What is a Unitarian? New video

"What is a Unitarian?" is a new video produced for the General Assembly which explores how British Unitarians see their faith today.


For more information

In the last six days it has been viewed 518 times so is clearly popular.

Thanks to Sarah West of West Creative.

Thursday, 19 May 2016

"The Vanguard of the Age" - the wall paintings of Edward Armitage at Dr Williams's Library

Preparatory sketch of James Martineau
There are many hidden treasures at Dr Williams's Library in London's Gordon Square but the most notable must be the wall paintings of Edward Armitage RA. The mural was painted in what was then the dining hall of University Hall (now the lecture hall of Dr Williams's Library) in memory of Henry Crabb Robinson. It was commissioned by his friends and completed by an advisory committee. 

Edward Armitage RA was a prominent figure in the Victorian art world and a regular exhibitor at the Royal Academy.

It shows Crabb Robinson surrounded by his most distinguished literary and artistic friends. These include Wordsworth, Coleridge, Mary and Charles Lamb and Blake. Crabb Robinson had travelled in Germany and this accounts for the portraits of Goethe, Tieck, von Schiller and Herder. In total there were 47 portraits. At the end Armitage added a self-portrait with palette and brushes in hand.

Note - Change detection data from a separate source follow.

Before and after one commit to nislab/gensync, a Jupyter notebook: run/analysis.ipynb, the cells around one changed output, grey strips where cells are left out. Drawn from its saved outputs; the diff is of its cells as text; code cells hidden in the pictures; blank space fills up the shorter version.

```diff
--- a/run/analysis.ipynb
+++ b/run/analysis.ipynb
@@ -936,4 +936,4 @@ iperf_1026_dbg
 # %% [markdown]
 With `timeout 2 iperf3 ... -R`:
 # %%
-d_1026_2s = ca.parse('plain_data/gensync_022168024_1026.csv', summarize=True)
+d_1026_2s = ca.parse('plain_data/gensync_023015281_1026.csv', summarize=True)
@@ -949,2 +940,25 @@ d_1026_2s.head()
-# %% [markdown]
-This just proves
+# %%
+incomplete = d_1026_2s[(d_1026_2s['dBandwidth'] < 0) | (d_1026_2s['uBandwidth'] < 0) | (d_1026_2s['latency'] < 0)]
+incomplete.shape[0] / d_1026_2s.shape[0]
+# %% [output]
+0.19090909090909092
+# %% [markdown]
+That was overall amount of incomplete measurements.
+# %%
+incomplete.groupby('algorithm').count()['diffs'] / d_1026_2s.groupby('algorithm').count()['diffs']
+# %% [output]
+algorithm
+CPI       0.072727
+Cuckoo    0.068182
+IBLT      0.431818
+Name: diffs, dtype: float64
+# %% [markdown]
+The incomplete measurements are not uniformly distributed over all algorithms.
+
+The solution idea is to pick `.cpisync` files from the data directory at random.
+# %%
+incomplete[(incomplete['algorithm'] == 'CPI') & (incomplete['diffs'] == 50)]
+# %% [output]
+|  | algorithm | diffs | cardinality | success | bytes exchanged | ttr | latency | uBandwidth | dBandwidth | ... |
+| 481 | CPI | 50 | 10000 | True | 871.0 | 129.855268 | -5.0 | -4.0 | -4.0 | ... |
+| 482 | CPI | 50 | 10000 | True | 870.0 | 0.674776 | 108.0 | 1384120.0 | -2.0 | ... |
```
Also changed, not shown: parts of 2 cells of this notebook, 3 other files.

The entire mural was covered over in the mid-1950s under whitewash and wallpaper and is known from engravings. It was fascinating to see some of Armitage's preparatory sketches and two of the engravings in the exhibition expertly curated by Jane Giscombe, a conservator at Dr Williams's Library. Tom Sawyer's evening lecture gave an insight into the murals and was, of course, delivered in the Hall in which we were acutely aware they remain "hidden" surrounding us! Descendants of both Armitage and Crabb Robinson were in the audience.

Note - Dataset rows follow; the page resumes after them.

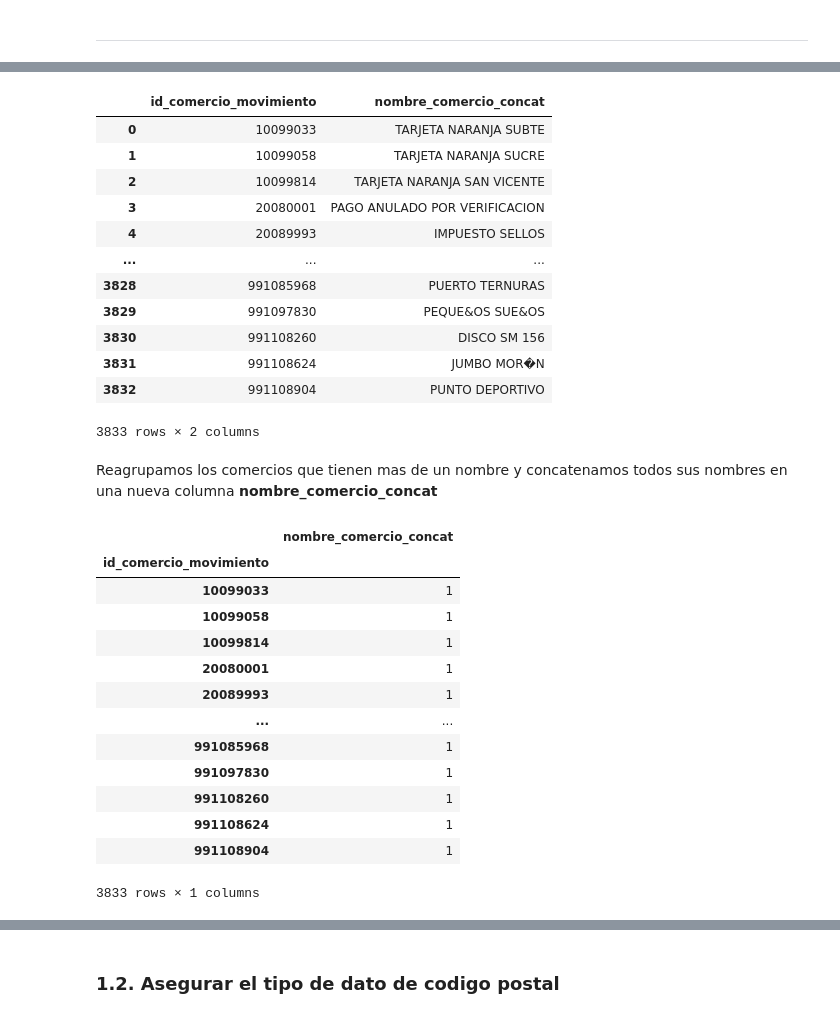
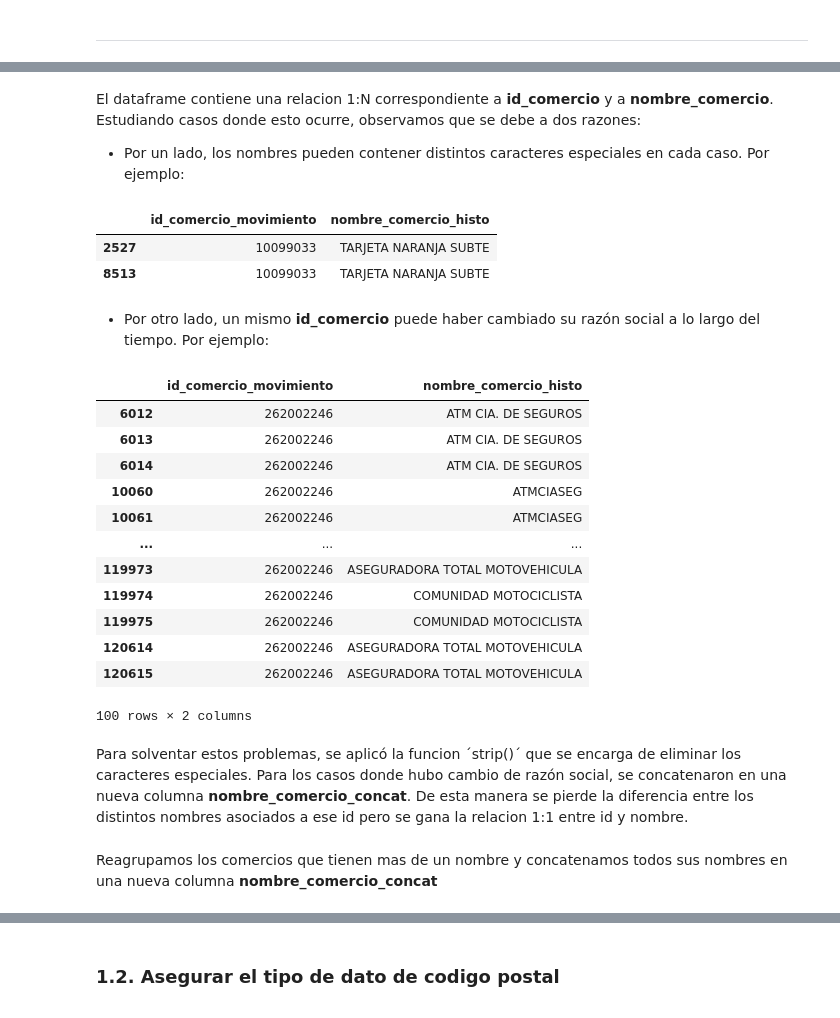
Before and after one commit to JIBarrionuevoGaltier/DiploDatos_2021_Mentoria_Grupo_2, a Jupyter notebook: notebooks_tp2/Trabajo Práctico 2 - Grupo2.ipynb, the cells around one changed output, grey strips where cells are left out. Drawn from its saved outputs; the diff is of its cells as text; code cells hidden in the pictures.

```diff
--- a/notebooks_tp2/Trabajo Práctico 2 - Grupo2.ipynb
+++ b/notebooks_tp2/Trabajo Práctico 2 - Grupo2.ipynb
@@ -418,17 +324,33 @@ df_unicos = (
-# %%
-df_unicos = df_unicos.rename(columns={'nombre_comercio_histo':'nombre_comercio_concat'})
-df_unicos
-# %% [output]
-|  | id_comercio_movimiento | nombre_comercio_concat |
-| 0 | 10099033 | TARJETA NARANJA SUBTE |
-| 1 | 10099058 | TARJETA NARANJA SUCRE |
-| 2 | 10099814 | TARJETA NARANJA SAN VICENTE |
-| 3 | 20080001 | PAGO ANULADO POR VERIFICACION |
-| 4 | 20089993 | IMPUESTO SELLOS |
-| ... | ... | ... |
-| 3828 | 991085968 | PUERTO TERNURAS |
-| 3829 | 991097830 | PEQUE&OS SUE&OS |
-| 3830 | 991108260 | DISCO SM 156 |
-| 3831 | 991108624 | JUMBO MOR�N |
-| 3832 | 991108904 | PUNTO DEPORTIVO |
-3833 rows × 2 columns
+# %% [markdown]
+El dataframe contiene una relacion 1:N correspondiente a **id_comercio** y a **nombre_comercio**. Estudiando casos donde esto ocurre, observamos que se debe a dos razones:
+* Por un lado, los nombres pueden contener distintos caracteres especiales en cada caso. Por ejemplo:
+# %%
+df[df['nombre_comercio_histo'].str.contains('TARJETA NARANJA SUBTE')] \
+                                        [['id_comercio_movimiento','nombre_comercio_histo']] \
+                                        .drop_duplicates()
+# %% [output]
+|  | id_comercio_movimiento | nombre_comercio_histo |
+| 2527 | 10099033 | TARJETA NARANJA SUBTE |
+| 8513 | 10099033 | TARJETA NARANJA SUBTE |
+# %% [markdown]
+* Por otro lado, un mismo **id_comercio** puede haber cambiado su razón social a lo largo del tiempo. Por ejemplo:
+# %%
+df[df['id_comercio_movimiento'] == 262002246][['id_comercio_movimiento',
+                                               'nombre_comercio_histo']]
+# %% [output]
+|  | id_comercio_movimiento | nombre_comercio_histo |
+| 6012 | 262002246 | ATM CIA. DE SEGUROS |
+| 6013 | 262002246 | ATM CIA. DE SEGUROS |
+| 6014 | 262002246 | ATM CIA. DE SEGUROS |
+| 10060 | 262002246 | ATMCIASEG |
+| 10061 | 262002246 | ATMCIASEG |
+| ... | ... | ... |
+| 119973 | 262002246 | ASEGURADORA TOTAL MOTOVEHICULA |
+| 119974 | 262002246 | COMUNIDAD MOTOCICLISTA |
+| 119975 | 262002246 | COMUNIDAD MOTOCICLISTA |
+| 120614 | 262002246 | ASEGURADORA TOTAL MOTOVEHICULA |
+| 120615 | 262002246 | ASEGURADORA TOTAL MOTOVEHICULA |
+100 rows × 2 columns
+# %% [markdown]
+Para solventar estos problemas, se aplicó la funcion ´strip()´ que se encarga de eliminar los caracteres especiales.
+Para los casos donde hubo cambio de razón social, se concatenaron en una nueva columna **nombre_comercio_concat**. De esta manera se pierde la diferencia entre los distintos nombres asociados a ese id pero se gana la relacion 1:1 entre id y nombre.
@@ -440,19 +368,0 @@ df = df.merge(df_unicos.drop_duplicates(subset=['id_comercio_movimiento'], keep=
-# %%
-# Relacion 1:1 entre id_comercio_movimiento y la columna nueva con los nombres concatenados
-df[['id_comercio_movimiento', 'nombre_comercio_concat']].drop_duplicates() \
-.groupby(['id_comercio_movimiento']).count() # Deberia dar 3833 que es la cantidad de ids unicos
-# %% [output]
-|  | nombre_comercio_concat |
-| id_comercio_movimiento |  |
-| 10099033 | 1 |
-| 10099058 | 1 |
-| 10099814 | 1 |
-| 20080001 | 1 |
-| 20089993 | 1 |
-| ... | ... |
-| 991085968 | 1 |
-| 991097830 | 1 |
-| 991108260 | 1 |
-| 991108624 | 1 |
-| 991108904 | 1 |
-3833 rows × 1 columns
```
Also changed, not shown: parts of 96 cells of this notebook, 1 other file.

Lady Byron talks to Rev F W Robertson
As a prominent Unitarian Crabb Robinson had many friends from the Unitarian community and these feature strongly illustrating their contribution to literary, cultural and political life. Mrs Barbauld and Lady Anne Byron are two Unitarian women included; both influential in the development of education. Other Unitarians are Gilbert Wakefield; scholar and "political fanatic", Mark Philips MP, Thomas Thornley MP, Edwin Field; lawyer and law reformer; and three Unitarian ministers; Revs James Martineau, Lant Carpenter and John James Tayler.

The exhibition at Dr Williams's Library can be viewed by appointment by telephoning 020 7387 3727.    

Friday, 26 February 2016

"I am Thomas" - Thomas Aikenhead Unitarian Martyr


"I am Thomas - a brutal comedy with songs", created by "Told by an Idiot", the composer Iain Johnstone and poet Simon Armitage is now on tour.

It tells the tale of Thomas Aikenhead - the last person to be executed in Britain for blasphemy.

Amongst other statements overheard, he denied the Trinity and was reported, tried, sentenced to death and publicly hanged. He is remembered as one of the Unitarian martyrs.

It provides a salutary tale when freedom of speech is still challenged in so many parts of the world and blasphemy remains a crime.

I have not seen it yet but hope to do so when it comes to London in late April at Wilton's Music Hall.



Wednesday, 3 February 2016

Unitarians "the awkward squad"

Screen shot of me asking a question to the Panel
The British Academy, the UK's premier body for humanities and the social sciences has been promoting consideration of the role of "Faith" and last week held a debate on the intriguing question "Who cares if Britain is not a Christian country?". It actually turned into a discussion of the role of the Church of England as the Established Church in England (but not of course in Scotland where the Church of Scotland is established nor in Wales or Northern Ireland which disestablished their Anglican churches).

Professor Iain McLean in his discussion of marriage law indicated that the Unitarians succeeded the Quakers as the "awkward squad" in the late 1700's. Unitarians were thought to be much more dangerous; they dressed like everyone else! (see from 58:50)

I managed to get called to ask the final question which asked about whether the Church of England would be willing to include multi-faith elements if it becomes more of a sect as speakers had suggested. This prompted the usual pithy and slightly humorous responses to the final question. This is found at 1:23:46.